58% of Improper Payments due to Medical Necessity for Ventilators
April 29th, 2021 - Christine Woolstenhulme, QCC, QMCS, CPC, CMRS
Proper documentation not only protects the provider, the payer, and the patient, it protects the integrity of the entire healthcare system. When it comes to coverage and documentation for durable medical, the DMEPOS supplier and staff must be familiar with the National and Local Coverage Determinations (NCDs and LCDs) as these are ...
ICD-11 — What’s Happening?
April 20th, 2021 - Wyn Staheli, Director of Research
ICD-11 is officially released, but what does that mean for diagnosis coding in the United States? What's really different? This article discusses what has been happening with ICD-11, some interesting things to note about it, as well as links to other important information.
How to Combat COVID-Related Risk Adjustment Losses with the Medicare Annual Wellness Exam
April 12th, 2021 - Aimee Wilcox, CPMA, CCS-P, CST, MA, MT, Director of Content
Identifying new ways to encourage Medicare beneficiaries to schedule and attend their Annual Wellness Exam (AWE) can be difficult, but the Open Enrollment period is a prime time for every payer to identify new beneficiaries and provide a reminder to both new and existing patients that this preventive service does ...

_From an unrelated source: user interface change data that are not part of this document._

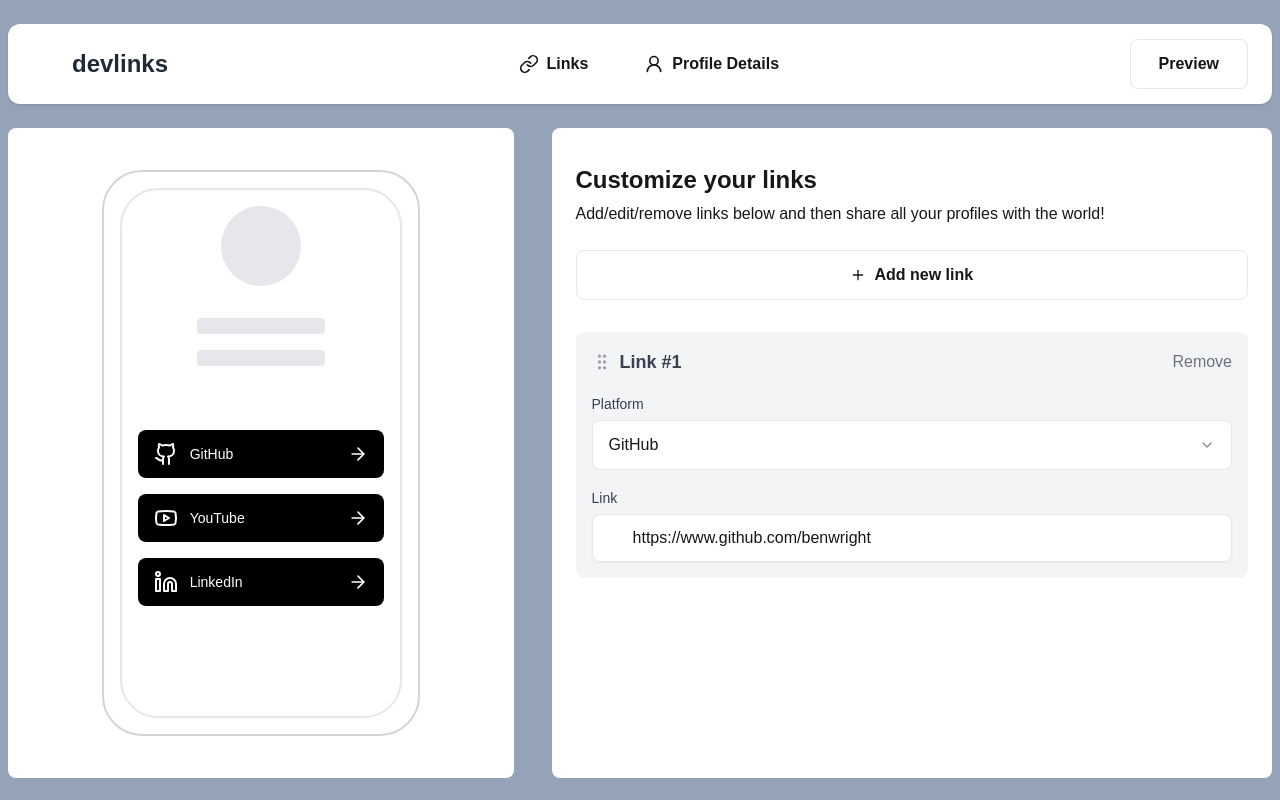
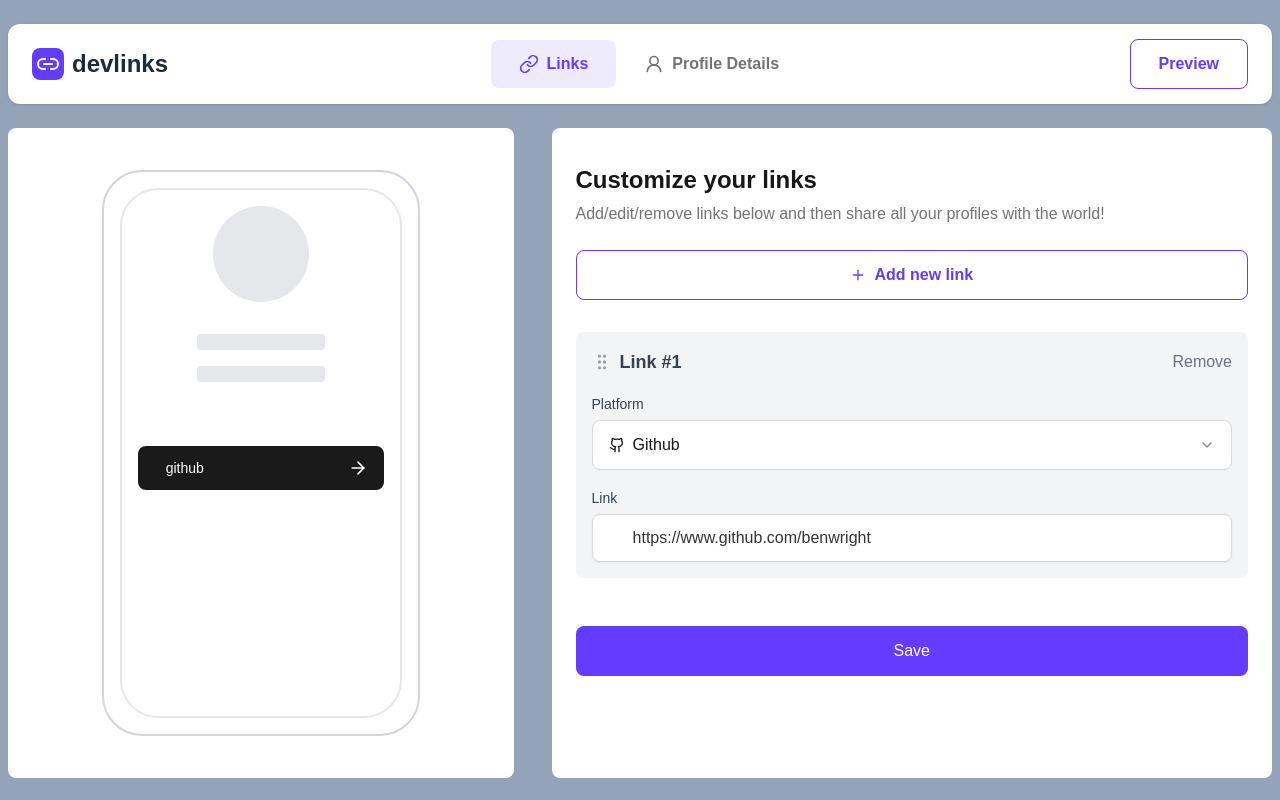
Before and after one commit to amin-ruhul/link-sharing-app, a Next.js app: page /links in a window 1280 px wide. Built offline with nearby package versions, Linux system fonts and the light colour scheme.

Commit message:
update: Update color and icons

```diff
--- a/src/app/(manage)/layout.tsx
+++ b/src/app/(manage)/layout.tsx
@@ -1,16 +1,5 @@
-//Components
 import NavBar from "@/components/NavBar";
 import PreviewPhone from "@/components/PreviewPhone";
-
-const links = [
-  { id: "1", platform: "GitHub", url: "https://www.github.com/benwright" },
-  { id: "2", platform: "YouTube", url: "https://www.youtube.com/benwright" },
-  {
-    id: "3",
-    platform: "LinkedIn",
-    url: "https://www.linkedin.com/in/benwright",
-  },
-];
 
 export default async function ManageLayout({
   children,
@@ -25,7 +14,7 @@ export default async function ManageLayout({
 
       <div className="h-full flex lg:justify-between flex-col-reverse lg:flex-row">
         <section className="bg-white w-full lg:w-[40%] items-center justify-center rounded-lg p-2 lg:h-[calc(100vh-150px)] hidden lg:flex overflow-hidden">
-          <PreviewPhone links={links} />
+          <PreviewPhone />
         </section>
 
         <section className="bg-white w-full lg:w-[57%] flex items-start justify-center rounded-lg py-3">
--- a/src/app/(manage)/links/AddLinkForm.tsx
+++ b/src/app/(manage)/links/AddLinkForm.tsx
@@ -43,21 +43,22 @@ function AddLinkForm() {
     },
   });
 
-  const { fields, move, append, remove } = useFieldArray({
+  const { fields, move, remove, insert } = useFieldArray({
     control,
     name: "links",
   });
 
   useEffect(() => {
     const subscription = watch((value) => {
-      reorderLinks(value as Link[]);
+      console.log(value.links, "value");
+      reorderLinks(value.links as Link[]);
     });
 
     return () => subscription.unsubscribe();
   }, []);
 
   const addLink = () => {
-    append({ id: Date.now().toString(), platform: "GitHub", url: "" });
+    insert(0, { id: Date.now().toString(), platform: "github", url: "" });
   };
 
   const sensors = useSensors(
--- a/src/app/(manage)/links/SortableLink.tsx
+++ b/src/app/(manage)/links/SortableLink.tsx
@@ -16,6 +16,7 @@ import {
 } from "@/components/ui/Select";
 
 import { type Link } from "@/lib/types";
+import { PLATFORM_LINKS } from "@/constants/platform-links";
 
 type SortableLinkProps = {
   link: Link;
@@ -98,9 +99,18 @@ function SortableLink({
               <SelectValue placeholder="Select platform" />
             </SelectTrigger>
             <SelectContent>
-              <SelectItem value="GitHub">GitHub</SelectItem>
-              <SelectItem value="YouTube">YouTube</SelectItem>
-              <SelectItem value="LinkedIn">LinkedIn</SelectItem>
+              {PLATFORM_LINKS.map((platform) => {
+                const Icon = platform.icon;
+
+                return (
+                  <SelectItem key={platform.value} value={platform.value}>
+                    <div className="flex items-center space-x-2 cursor-pointer w-full">
+                      <Icon className="w-4 h-4" />
+                      <p> {platform.name}</p>
+                    </div>
+                  </SelectItem>
+                );
+              })}
             </SelectContent>
           </Select>
           {errors.links?.[index]?.platform && (
--- a/src/app/(manage)/profile/ProfileForm.tsx
+++ b/src/app/(manage)/profile/ProfileForm.tsx
@@ -29,6 +29,9 @@ function ProfileForm() {
   });
 
   const updateProfileData = useProfileInfo((state) => state.updateProfileData);
+  const updateProfileAvatar = useProfileInfo(
+    (state) => state.updateProfileAvatar
+  );
 
   const {
     register,
@@ -77,6 +80,7 @@ function ProfileForm() {
       url,
       error: null,
     });
+    updateProfileAvatar(url);
   }
 
   const onSubmit: SubmitHandler<FormData> = async (data) => {
--- a/src/app/share-view/page.tsx
+++ b/src/app/share-view/page.tsx
@@ -1,22 +1,15 @@
+"use client";
+
 import React from "react";
 import Image from "next/image";
 import PreviewNav from "@/components/PreviewNav";
 import PreviewLink from "@/components/PreviewLink";
+import { useLinkStore } from "@/store/useLinkStore";
+import { useProfileInfo } from "@/store/useProfileInfo";
 
-const links = [
-  { id: "1", platform: "GitHub", url: "https://www.github.com/benwright" },
-  { id: "2", platform: "YouTube", url: "https://www.youtube.com/benwright" },
-  {
-    id: "3",
-    platform: "LinkedIn",
-    url: "https://www.linkedin.com/in/benwright",
-  },
-];
-
-function page() {
-  const user = {
-    avatar_url: null,
-  };
+function SharePage() {
+  const { links } = useLinkStore();
+  const { profileData } = useProfileInfo();
 
   return (
     <div className="relative flex items-center justify-center min-h-screen bg-white md:bg-transparent">
@@ -26,10 +19,10 @@ function page() {
 
       <div className="w-60 flex flex-col gap-y-14 md:w-[350px] md:bg-white md:px-14 md:py-12 md:rounded-3xl md:shadow-box">
         <div className="flex flex-col items-center gap-y-[25px]">
-          {user.avatar_url ? (
+          {profileData.avatar ? (
             <Image
               alt="user"
-              src={user.avatar_url}
+              src={profileData.avatar}
               width={100}
               height={100}
               className="border-4 border-primary rounded-full object-cover aspect-square"
@@ -39,9 +32,11 @@ function page() {
           )}
 
           <div className=" w-full text-center flex flex-col gap-y-2">
-            <p className="heading-m">Ruhul amin</p>
+            <p className="heading-m">
+              {profileData.firstName} {profileData.lastName}
+            </p>
 
-            <p className="body-m text-grey">ruhul</p>
+            <p className="body-m text-grey">{profileData.email}</p>
           </div>
         </div>
 
@@ -49,7 +44,7 @@ function page() {
           {links.map((link) => {
             return (
               <PreviewLink
-                key={link.url}
+                key={link.id}
                 url={link.url}
                 platform={link.platform}
               />
@@ -61,4 +56,4 @@ function page() {
   );
 }
 
-export default page;
+export default SharePage;
--- a/src/components/PreviewLink.tsx
+++ b/src/components/PreviewLink.tsx
@@ -1,8 +1,8 @@
 import React from "react";
-import NextLink from "next/link";
 import { ArrowRight } from "lucide-react";
 
-import { platformColors, platformIcons } from "@/constants/platform-links";
+import { PLATFORM_MAP, PLATFORM_ICON } from "@/constants/platform-links";
+import { cn } from "@/lib/utils";
 
 type PreviewLinkProps = {
   platform: string;
@@ -10,19 +10,28 @@ type PreviewLinkProps = {
 };
 
 function PreviewLink({ url, platform }: PreviewLinkProps) {
-  const Icon = platformIcons[platform as keyof typeof platformIcons];
-  const color = "bg-black";
+  const Icon = PLATFORM_ICON[platform as keyof typeof PLATFORM_ICON];
+
   return (
-    <NextLink
+    <a
       href={url}
-      className={`w-full flex items-center justify-between px-4 py-3 ${color} text-white rounded-lg`}
+      target="_blank"
+      rel="noopener noreferrer"
+      className={cn(
+        `w-full flex items-center justify-between px-4 py-3 text-white rounded-lg`,
+        { "bg-github": platform === PLATFORM_MAP.gitHub },
+        { "bg-facebook": platform === PLATFORM_MAP.facebook },
+        { "bg-linkedin": platform === PLATFORM_MAP.linkedIn },
+        { "bg-twitter": platform === PLATFORM_MAP.twitter },
+        { "bg-youtube": platform === PLATFORM_MAP.youTube }
+      )}
     >
       <div className="flex items-center">
         {Icon && <Icon />}
         <span className="ml-3 text-sm font-medium">{platform}</span>
       </div>
       <ArrowRight className="w-5 h-5" />
-    </NextLink>
+    </a>
   );
 }
 
--- a/src/components/PreviewPhone.tsx
+++ b/src/components/PreviewPhone.tsx
@@ -1,24 +1,30 @@
 "use client";
 
 import React from "react";
-import { platformIcons } from "@/constants/platform-links";
 import PreviewLink from "./PreviewLink";
 import { useProfileInfo } from "@/store/useProfileInfo";
+import { useLinkStore } from "@/store/useLinkStore";
+import Image from "next/image";
 
-type Link = {
-  id: string;
-  platform: string;
-  url: string;
-};
-
-function PreviewPhone({ links }: { links: Link[] }) {
-  const profileData = useProfileInfo((state) => state.profileData);
+function PreviewPhone() {
+  const { profileData } = useProfileInfo();
+  const { links } = useLinkStore();
 
   return (
     <div className="lg:w-[65%] border-2 border-gray-300 rounded-[40px] p-4  aspect-[9/16]  bg-white">
       <div className="w-full h-full border-2 rounded-[38px] relative p-4">
         <div className="flex flex-col items-center mb-16 space-y-4">
-          <div className="w-20 h-20 bg-gray-200 rounded-full mb-4"></div>
+          {profileData.avatar ? (
+            <Image
+              src={profileData.avatar}
+              alt="user-profile"
+              width={100}
+              height={100}
+              className="rounded-full object-cover"
+            />
+          ) : (
+            <div className="w-24 h-24 bg-gray-200 rounded-full mb-4"></div>
+          )}
 
           {profileData.firstName ? (
             <div className="text-xl font-semibold break-all">
@@ -36,11 +42,16 @@ function PreviewPhone({ links }: { links: Link[] }) {
         </div>
 
         <div className="space-y-4">
-          {links.map((link, idx) => {
-            return (
-              <PreviewLink key={idx} url={link.url} platform={link.platform} />
-            );
-          })}
+          {links.length &&
+            links.map((link, idx) => {
+              return (
+                <PreviewLink
+                  key={idx}
+                  url={link.url}
+                  platform={link.platform}
+                />
+              );
+            })}
         </div>
       </div>
     </div>
--- a/src/constants/platform-links.ts
+++ b/src/constants/platform-links.ts
@@ -1,42 +1,51 @@
-import {Github,Youtube,Linkedin} from "lucide-react"
+import {
+  Github,
+  Youtube,
+  Linkedin,
+  Twitter,
+  Facebook,
+} from "lucide-react";
 
-const PLATFORM_LINKS = [
+export const PLATFORM_LINKS = [
   {
     name: "Github",
     value: "github",
-    backgroundColor: "#1a1a1a",
+    icon: Github,
   },
   {
     name: "Twitter",
     value: "twitter",
-    backgroundColor: "#43b7e9",
+    icon: Twitter,
   },
   {
     name: "Linkedin",
     value: "linkedin",
-    backgroundColor: "#2d68ff",
+    icon: Linkedin,
   },
   {
     name: "Youtube",
     value: "youtube",
-    backgroundColor: "#ee3939",
+    icon: Youtube,
   },
   {
     name: "Facebook",
     value: "facebook",
-    backgroundColor: "#2442ac",
+    icon: Facebook,
   },
 ];
 
-
-export const platformIcons = {
-  GitHub: Github,
-  YouTube: Youtube,
-  LinkedIn: Linkedin,
+export const PLATFORM_ICON = {
+  gitHub: Github,
+  youtube: Youtube,
+  linkedin: Linkedin,
+  twitter: Twitter,
+  facebook: Facebook,
 };
 
-export const platformColors: { [key: string]: string } = {
-  GitHub: "bg-black",
-  YouTube: "bg-red-600",
-  LinkedIn: "bg-blue-600",
+export const PLATFORM_MAP = {
+  gitHub: "github",
+  youTube: "youtube",
+  linkedIn: "linkedin",
+  twitter: "twitter",
+  facebook: "facebook",
 };
--- a/src/store/useLinkStore.ts
+++ b/src/store/useLinkStore.ts
@@ -8,7 +8,7 @@ type LinkStore = {
 
 export const useLinkStore = create<LinkStore>((set) => ({
   links: [
-    { id: "1", platform: "GitHub", url: "https://www.github.com/benwright" },
+    { id: "1", platform: "github", url: "https://www.github.com/benwright" },
   ],
   reorderLinks: (newLinks) => set({ links: newLinks }),
 }));
--- a/src/store/useProfileInfo.ts
+++ b/src/store/useProfileInfo.ts
@@ -4,6 +4,7 @@ import { type ProfileData } from "@/lib/types";
 type ProfileInfoStore = {
   profileData: ProfileData;
   updateProfileData: (data: ProfileData) => void;
+  updateProfileAvatar: (url: string) => void;
 };
 
 export const useProfileInfo = create<ProfileInfoStore>((set) => ({
@@ -11,6 +12,7 @@ export const useProfileInfo = create<ProfileInfoStore>((set) => ({
     firstName: "",
     lastName: "",
     email: "",
+    avatar: "",
   },
 
   updateProfileData: (data) => {
@@ -18,4 +20,10 @@ export const useProfileInfo = create<ProfileInfoStore>((set) => ({
       profileData: { ...state.profileData, ...data },
     }));
   },
+
+  updateProfileAvatar: (data) => {
+    set((state) => ({
+      profileData: { ...state.profileData, avatar: data },
+    }));
+  },
 }));
--- a/tailwind.config.ts
+++ b/tailwind.config.ts
@@ -9,8 +9,24 @@ const config: Config = {
   theme: {
     extend: {
       colors: {
-        background: "var(--background)",
-        foreground: "var(--foreground)",
+        primary: {
+          DEFAULT: "#633CFF",
+          hover: "#BEADFF",
+          light: "#EFEBFF",
+        },
+        grey: {
+          DEFAULT: "#737373",
+          dark: "#333333",
+          light: "#FAFAFA",
+          border: "#D9D9D9",
+        },
+        red: "#FF3939",
+
+        github: "#1a1a1a",
+        youtube: "#ee3939",
+        facebook: "#2442ac",
+        linkedin: "#2d68ff",
+        twitter: "#43b7e9",
       },
     },
   },
```
Also changed, not shown: src/lib/types.ts (+8 -3 lines).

Failure to Follow Payer’s Clinical Staff Rules Costs Provider $273K
April 12th, 2021 - Wyn Staheli, Director of Research
Clinical staff (e.g., LPN, RN, MA) provide essential services which allow providers to leverage their time and improve reimbursement opportunities and run their practices more efficiently. There is, however, an ongoing question of how to appropriately bill for clinical staff time. This is really a complex question which comes down to code descriptions, federal or state licensure, AND payer policies. Failure to understand licensing and payer policies led a Connecticut provider organization down a path that ended in a $273,000 settlement with both federal and state governments.
Properly Reporting Imaging Overreads (Including X-Rays)

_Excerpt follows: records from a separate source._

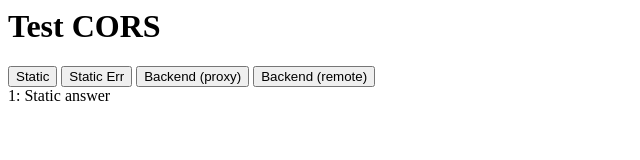
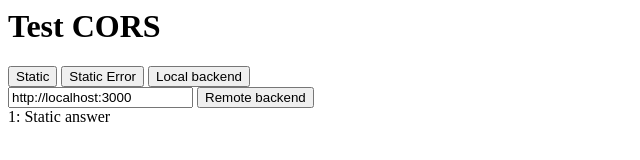
Before and after one commit to tundravarg/cors-test, a plain HTML site: page frontend/index.html in a window 1280 px wide. Both pictures are taken after a click on the button "Static". Shown: the whole page, without its empty margins (0-640 px from the left). Drawn offline with Linux system fonts and the light colour scheme.

Commit message:
Input remote backend URL

```diff
--- a/docker-compose-single.yml
+++ b/docker-compose-single.yml
@@ -6,7 +6,7 @@ services:
       context: .
       dockerfile: ./Dockerfile.single
     ports:
-      - "3000:3000"
-      - "8080:80"
+      - "3001:3000"
+      - "8081:80"
     volumes:
       - ./frontend:/usr/share/nginx/frontend
--- a/frontend/index.html
+++ b/frontend/index.html
@@ -11,9 +11,12 @@
     <div id="app">
         <div>
             <input id="request-static" type="button" value="Static">
-            <input id="request-static-err" type="button" value="Static Err">
-            <input id="request-backend-proxy" type="button" value="Backend (proxy)">
-            <input id="request-backend" type="button" value="Backend (remote)">
+            <input id="request-static-error" type="button" value="Static Error">
+            <input id="request-backend-local" type="button" value="Local backend">
+        </div>
+        <div>
+            <input id="remote-backend-url" type="text" value="http://localhost:3000">
+            <input id="request-backend-remote" type="button" value="Remote backend">
         </div>
         <div id="response"></div>
     </div>
@@ -27,6 +30,9 @@
         }
 
         function doRequest(url) {
+            if (typeof url === 'function') {
+                url = url();
+            }
             $.get(url)
                 .done(data => {
                     setResponse(data);
@@ -41,8 +47,8 @@
         }
 
         handleRequest('#request-static', 'static-answer.txt');
-        handleRequest('#request-static-err', 'static-answer-err.txt');
-        handleRequest('#request-backend-proxy', '/local-backend');
-        handleRequest('#request-backend', 'http://localhost:3000');
+        handleRequest('#request-static-error', 'static-answer-err.txt');
+        handleRequest('#request-backend-local', '/local-backend');
+        handleRequest('#request-backend-remote', () => $('#remote-backend-url').val());
     </script>
 </body>
```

April 8th, 2021 - Aimee Wilcox CPMA, CCS-P, CST, MA, MT and Wyn Staheli, Director of Content Research
hile many provider groups offer some imaging services in their offices, others may rely on external imaging centers. When the provider reviews images performed by an external source (e.g., independent imaging center), that is typically referred to as an overread or a re-read. Properly reporting that work depends on a variety of factors as discussed in this article.
How Social Determinants of Health (SDOH) Data Enhances Risk Adjustment
March 31st, 2021 - Aimee Wilcox, CPMA, CCS-P, CST, MA, MT, Director of Content
The role of SDOH in overall patient care and outcomes has become a more common topic of discussion among healthcare providers, payers, and policymakers alike. All are attempting to identify and collect SDOH and correlate the data to patient management which is increasingly seen as necessary to address certain health disparities and identify exactly how SDOH affects patient health outcomes. Learn how to address this important subject.



Home About Contact Terms Privacy

innoviHealth® - 62 E 300 North, Spanish Fork, UT 84660 - Phone 801-770-4203 (9-5 Mountain)

Copyright © 2000-2021 innoviHealth Systems®, Inc. - CPT® copyright American Medical Association